If it is done right, you won't have any problems as the bankruptcy court will issue an order that will make the sale free and clear of all liens. It may take some extra time b/c you now have to deal with the bankruptcy court. IF you are willing to be patient and really want the apartment, I would stick with it. Note that when a debtor files for bankruptcy, it has the ability to reject any contract it previously entered into. Thus, if the debtor wanted to, he/she could walk away from the contract. Doesn't sound like they want to, but they could. Just something to be aware of. If your real estate lawyer does not have a bankruptcy background, I would find one who does. As long as you are patient, you should be fine.
That isn't true Kyle. He can sell his assets after an order from the judge.
IMO A broker may say stay away but my guess is more because they don't want to wait as long for a commission check.
Thanks everyone. Wifey wants to stick it out so we are sticking it out.
no pain no gain
Interesting how no one here has mentioned to you that, if you are in contract, his filing for bk doesn't necessarily give you a free pass to walk. In fact, the automatic stay may mean you need to get a court order if you want to walk and that, perhaps, you could be sanctioned for trying to do so without getting permission, as a lot of people have inappropriately and unwisely urged you to do.
The court could well force you to buy the thing and the fact that you might be inconvenienced by the process would be absolutely and completely irrelevant.
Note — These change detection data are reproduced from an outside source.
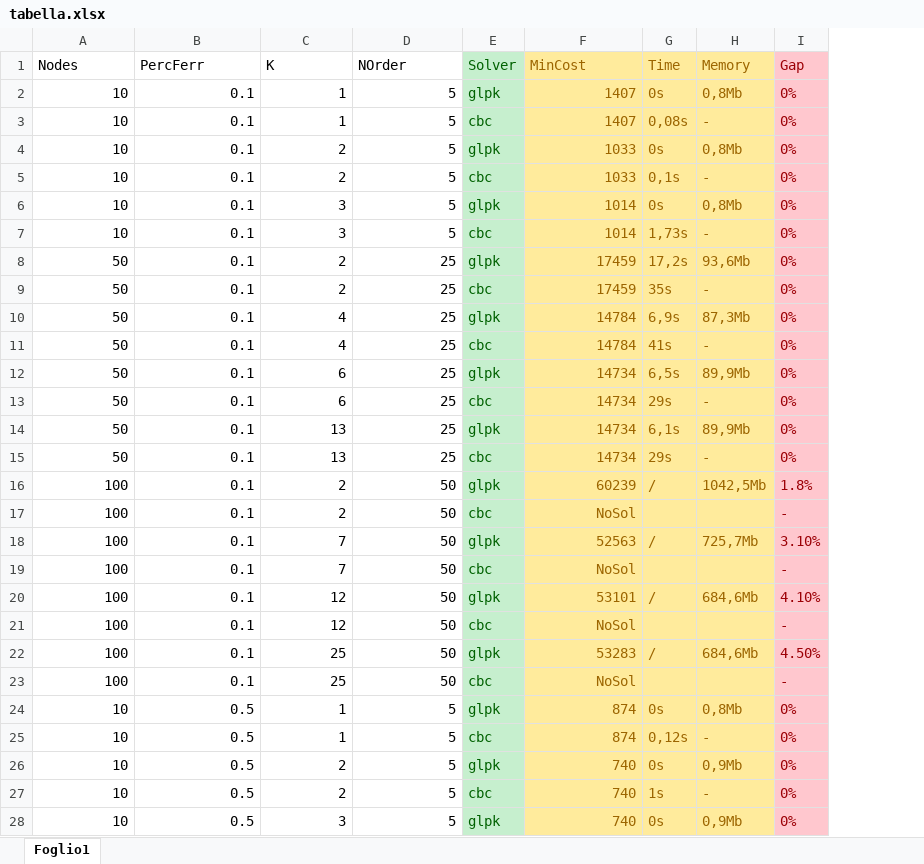
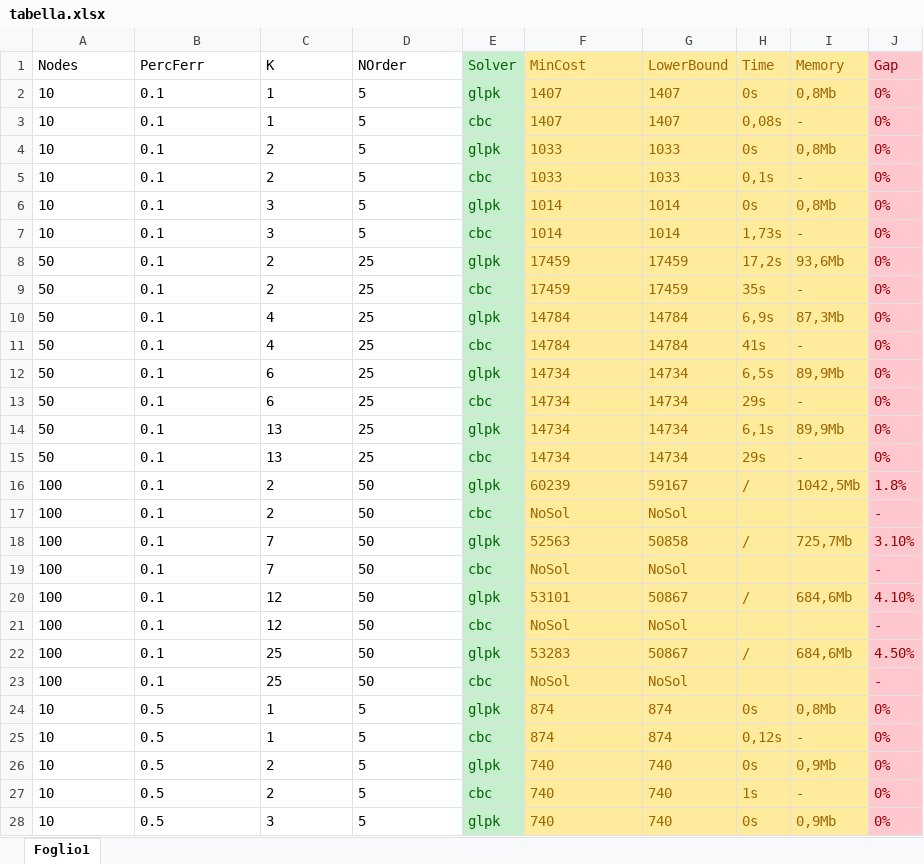
Before and after one commit to zutotonno/MDMM, an Excel workbook: Generatore/tabella.xlsx, sheet Foglio1, drawn as a sheet; only a part is shown; values as stored, in another font and other column widths than the file's, no borders; the diff covers the shown part only; the diff names each change by its address in the sheet, - before the commit and + after, or states it on an @@ line.

```diff
--- a/Generatore/tabella.xlsx (sheet Foglio1)
+++ b/Generatore/tabella.xlsx (sheet Foglio1)
+column G (LowerBound), rows 2-28: 1407 | 1407 | 1033 | 1033 | 1014 | 1014 | 17459 | 17459 | 14784 | 14784 | 14734 | 14734 | 14734 | 14734 | 59167 | NoSol | 50858 | NoSol | 50867 | NoSol | 50867 | NoSol | 874 | 874 | 740 | 740 | 740
-A2:D28 alignment: right
+A2:D28 alignment: left
-F2:F28 alignment: right
+F2:F28 alignment: left
```
Also changed, not shown: cell formats elsewhere in this sheet, 2 other files.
You need to get advice from a lawyer, but my guess is that you are on a road that has no turns.
Howard35, You are correct to stick it out if you have 2 things. #1 Below market offer in contract in a rising market. #2 A Lawyer.....who will seek a speedy closing!
He will be sure to point out
A.That your funds are not "risk capital" and any unusual delay in the process will cause you harm.
B. That your loss of Access to your Pvt Property (be they funds or real property) Will subject you to further harm.
Also, the sellers Broker has no duty to you! His only duty is to his client , the seller! It does not matter if he was informed of the facts in question or not. He is charged with only one simple duty. ACT IN HIS CLIENT'S BEST INTEREST EVEN ABOVE HIS OWN! That is the main reason why you should always use a buyer's agent Vs A Seller's agent!
I forgot to mention that a sale through the BK court could be free of transfer taxes. At least it would be in a commercial deal (see the Alex and Flatoetl BK's last week). I assume your seller was paying the transfer taxes, but if the contract is renegotiated, keep that in mind. Your attorney should know about this. Could be the same case with the mansion tax.